The Sing dollar will be added to the China Foreign Exchange Trade System (CFETS) platform, which currently offers transactions between the yuan and 10 foreign currencies. The announcement came on Monday (Oct 27), after an agreement at the Joint Council for Bilateral Cooperation (JCBC) in Suzhou, co-chaired by Deputy Prime Minister Teo Chee Hean and Chinese Vice Premier Zhang Gaoli.
Previously, companies that wanted to convert a large amount of Sing dollars to renminbi (RMB) or vice versa had to do so via an intermediate currency such as the US dollar.
"This will lower foreign exchange transaction costs and encourage greater use of the two currencies in cross-border trade and investments," the Monetary Authority of Singapore (MAS) said in a news release on Monday.
DPM Teo called this is a "major and significant" development which will reduce the cost of doing business and make it more convenient.
Last year, China was Singapore's biggest trading partner, while the city-state was China's top foreign investor. Mr Teo also noted that Singapore is a major RMB hub for the internationalisation of the Chinese currency.
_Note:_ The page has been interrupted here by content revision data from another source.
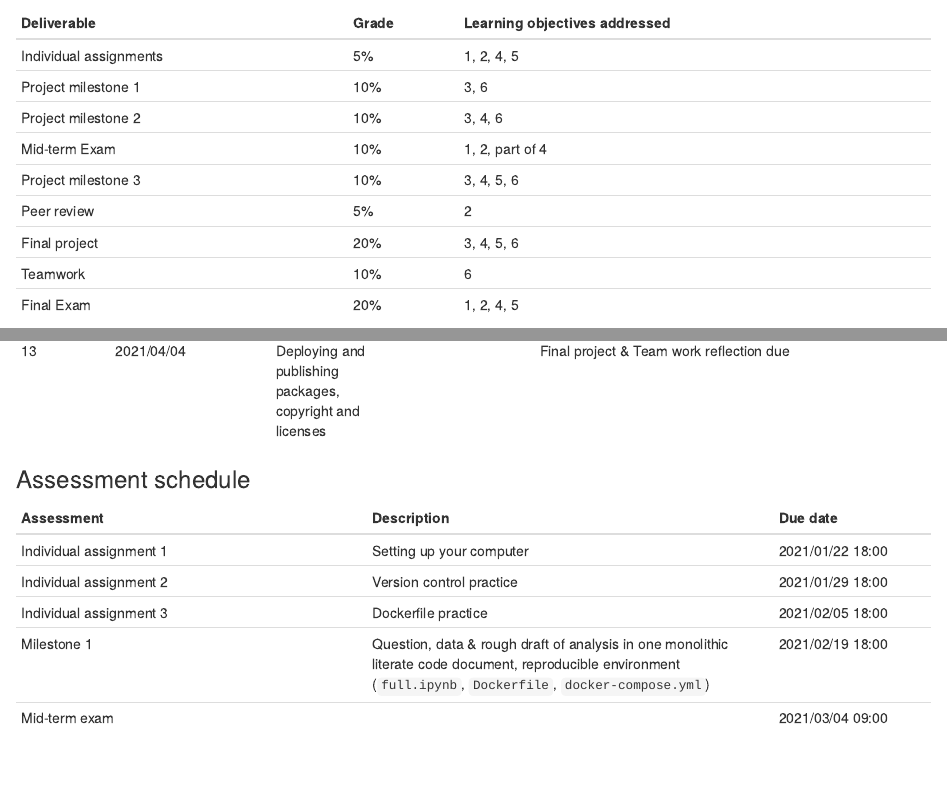
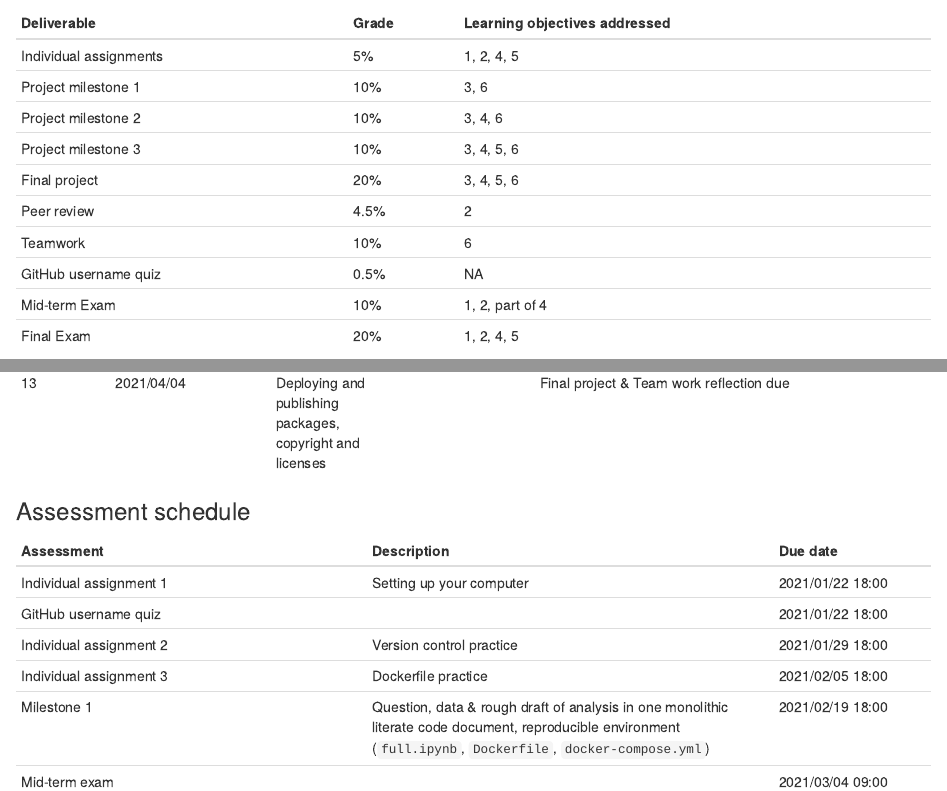
Before and after one commit to UBC-DSCI/dsci-310-student, an R Markdown document (syllabus.Rmd): the page in a window 1100 px wide, from 1560 px down, and a second part further down, joined at a grey line. Rendered offline with R 4.5, knitr and Pandoc, with nearby package versions; drawn as R Markdown's standard HTML page in place of the format the file asks for.

Commit message:
Added GitHub username quiz
Closes #1

```diff
--- a/syllabus.Rmd
+++ b/syllabus.Rmd
@@ -79,11 +79,12 @@ minutes late. Please be patient!*
 |Individual assignments	| 5% |	1, 2, 4, 5 |
 |Project milestone 1 |	10%	| 3, 6 |
 |Project milestone 2	| 10%	| 3, 4, 6 |
+|Project milestone 3	| 10%	| 3, 4, 5, 6 |
+|Final project	| 20%	| 3, 4, 5, 6 |
+|Peer review |	4.5%	| 2 |
+|Teamwork	| 10% |	6 |
+| GitHub username quiz | 0.5% | NA |
 |Mid-term Exam |	10%	 | 1, 2, part of 4 |
-|Project milestone 3	| 10%	| 3, 4, 5, 6 |
-|Peer review |	5%	| 2 |
-|Final project	| 20%	| 3, 4, 5, 6 |
-|Teamwork	| 10% |	6 |
 |Final Exam	| 20%	| 1, 2, 4, 5 |
 
 ## Schedule at a glance
@@ -91,7 +92,7 @@ minutes late. Please be patient!*
 | Week | Date     | Topic | Reading | Assessments due | Notes |
 |------|----------|-------|---------|-----------------|-------|
 | 1    | 2021/01/10 | How do reproducible and trustworthy workflows impact data analysis? |  |  |  |
-| 2    | 2021/01/17 | Version control for transparency and collaboration |  | Individual assignment 1 due |  |
+| 2    | 2021/01/17 | Version control for transparency and collaboration |  | Individual assignment 1 due & GitHub username quiz |  |
 | 3    | 2021/01/24 | Integrated development environments, filenames and data science project organization |  |  | Team assignment for group projects & drafting of team work contract |
 | 4    | 2021/01/31 | Managing dependencies using virtual environments |  | Individual assignment 2 due |  |
 | 5    | 2021/02/07 | Managing dependencies using containerization  |  | Individual assignment 3 due |  |
@@ -109,6 +110,7 @@ minutes late. Please be patient!*
 | Assessment            | Description | Due date |
 |--------------------|-----------------------|---------|
 | Individual assignment 1 | Setting up your computer | 2021/01/22 18:00 |
+| GitHub username quiz | | 2021/01/22 18:00 |
 | Individual assignment 2 | Version control practice | 2021/01/29 18:00 |
 | Individual assignment 3 | Dockerfile practice | 2021/02/05 18:00 |
 | Milestone 1    | Question, data & rough draft of analysis in one monolithic literate code document, reproducible environment (`full.ipynb`, `Dockerfile`, `docker-compose.yml`) | 2021/02/19 18:00 |
```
"I still remember my first visit to China 30 years ago, the currency was not even unified then. We had foreign exchange certificates, and you know, it was just not tradeable at all. And today we have direct trade between the renminbi and the Sing dollar, and that's quite a major and a significant development," DPM Teo said.
DIRECT CURRENCY TRADING 'KEENLY ANTICIPATED'
The move comes amid recent efforts by the private sector to forge closer collaboration between Singapore and London - two key offshore RMB centres. For instance, a private sector-led UK-Singapore Financial Dialogue will take place in Singapore in January next year.
Said Mr Suan Teck Kin, Senior Economist at UOB: "If European businesses need to settle whatever that they need to during the Asian time zone, Singapore will be one of the places they can go to. So, the more connections that you have, the more liquidity you can generate, for example. It is kind of like a water pool. If you have more pipes to different pools, that means you can establish a larger volume of RMB liquidity."
Industry players, such as Standard Chartered Bank, say the commencement of direct RMB-Sing dollar trading had been "keenly anticipated" and the move should boost the appeal of offshore RMB in the region, as well as strengthen Singapore's position as a leading offshore RMB hub.
"This is one thing which the market has been keenly anticipating and waiting for, which is direct trading between the Chinese yuan and the Sing dollar," said Mr Motasim Iqbal, head of Transaction Banking Singapore at Standard Chartered Bank.
"With the amount of foreign exchange involved and the amount of foreign exchange risk that is also involved with it, the ability to quote pricing - both in Sing dollars and RMB - will definitely bring in a lot more pricing transparency, so the market is clearly looking forward to it. With Singapore's position as the largest foreign exchange trading centre in Asia, I think this is something which will definitely benefit the entire corporate space."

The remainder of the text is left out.